As I write this article, we’re two days away from opening A Clockwork Jerusalem at the British pavilion. The installation is practically complete (apart from two models that were stuck at the airport, but we’re assured will arrive in time).
Nail-biting apart, it’s a good time to look back at the past 18 months since Biennale curator Rem Koolhaas announced the theme. Yesterday, a few important people from the Biennale office, including the president Paolo Baratta, paid an informal visit. A Clockwork Jerusalem, they said, is one of the few exhibitions in the Giardini to directly address Koolhaas’s brief: Absorbing Modernity 1914-2014.
Baratta said the show was like psychoanalysis for Britain: it puts our architecture “on the couch” and all our feelings pour out. Something about this observation is true – our curators, FAT Architecture and Crimson Architectural Historians, have come up with an alternative history of British modernism, which could lead to a reassessment of the way we approach architecture today.
In that sense, A Clockwork Jerusalem does what the Farrell review should have done: it looks at how contemporary architecture has ended up pushed into a corner, defensive and obsessed with all the wrong things.
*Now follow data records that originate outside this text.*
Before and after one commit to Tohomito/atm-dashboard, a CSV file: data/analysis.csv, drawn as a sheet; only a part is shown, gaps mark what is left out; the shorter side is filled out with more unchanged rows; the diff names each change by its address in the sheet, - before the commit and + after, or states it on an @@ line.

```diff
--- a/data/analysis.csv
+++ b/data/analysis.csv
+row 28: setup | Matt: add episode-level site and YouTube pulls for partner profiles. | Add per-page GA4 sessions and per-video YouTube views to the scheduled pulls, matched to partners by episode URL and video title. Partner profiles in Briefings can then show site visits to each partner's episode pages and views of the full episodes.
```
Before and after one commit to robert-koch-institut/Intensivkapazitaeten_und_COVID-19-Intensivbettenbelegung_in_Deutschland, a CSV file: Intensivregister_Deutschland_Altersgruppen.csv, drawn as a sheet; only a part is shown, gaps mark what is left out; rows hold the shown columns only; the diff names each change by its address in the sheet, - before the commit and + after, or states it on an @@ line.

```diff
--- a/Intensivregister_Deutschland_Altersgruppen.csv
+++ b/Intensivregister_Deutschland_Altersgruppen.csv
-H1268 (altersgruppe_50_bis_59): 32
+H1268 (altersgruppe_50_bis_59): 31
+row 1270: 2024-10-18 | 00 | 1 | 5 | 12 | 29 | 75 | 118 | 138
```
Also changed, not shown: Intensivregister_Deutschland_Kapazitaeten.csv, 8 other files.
It challenges some myths about the history of modernism that underpin how we see the present – for example, the idea that modernism was a European import that Britons never embraced. In fact, as FAT and Crimson show, visionary modernist buildings permeated British culture and inspired new writing, music and art.
Leisure in Milton Keynes, Phillip Castle, 1971 (image: Professor Derek Walker)
When he launched the brief, Koolhaas said that he wanted this Biennale to be about architecture, not architects, and to look back in order to move forward. Disenchanted with contemporary architecture, his idea was to make a vast global research project about how we ended up here.
The study of history in architecture has been sidelined in many British schools of architecture in favour of cultural theory. But FAT and Crimson show that architecture from Britain’s past provided the basis for looking forward in British modernism. The architects of Manchester’s Hulme Crescents were inspired by the Royal Crescent in Bath, while Georgian architects, in turn, referenced Stonehenge.
The curators articulate this argument better than I can – and, for this, I highly recommend the book published by Vinyl Factory that accompanies the show and includes essays by Sam Jacob, Wouter Vanstiphout and Owen Hatherley.
A Clockwork Jerusalem ends with a question that echoes one of the star characters in the show, Ebenezer Howard: “Where will the people go?” An architecture biennale can pose such questions, but the answers must be revealed in practice. A good place to start would be with the curators’ call to release the imagination and “build our own new Jerusalems addressing contemporary modernity”.
Vicky Richardson is director of architecture, design and fashion at the British Council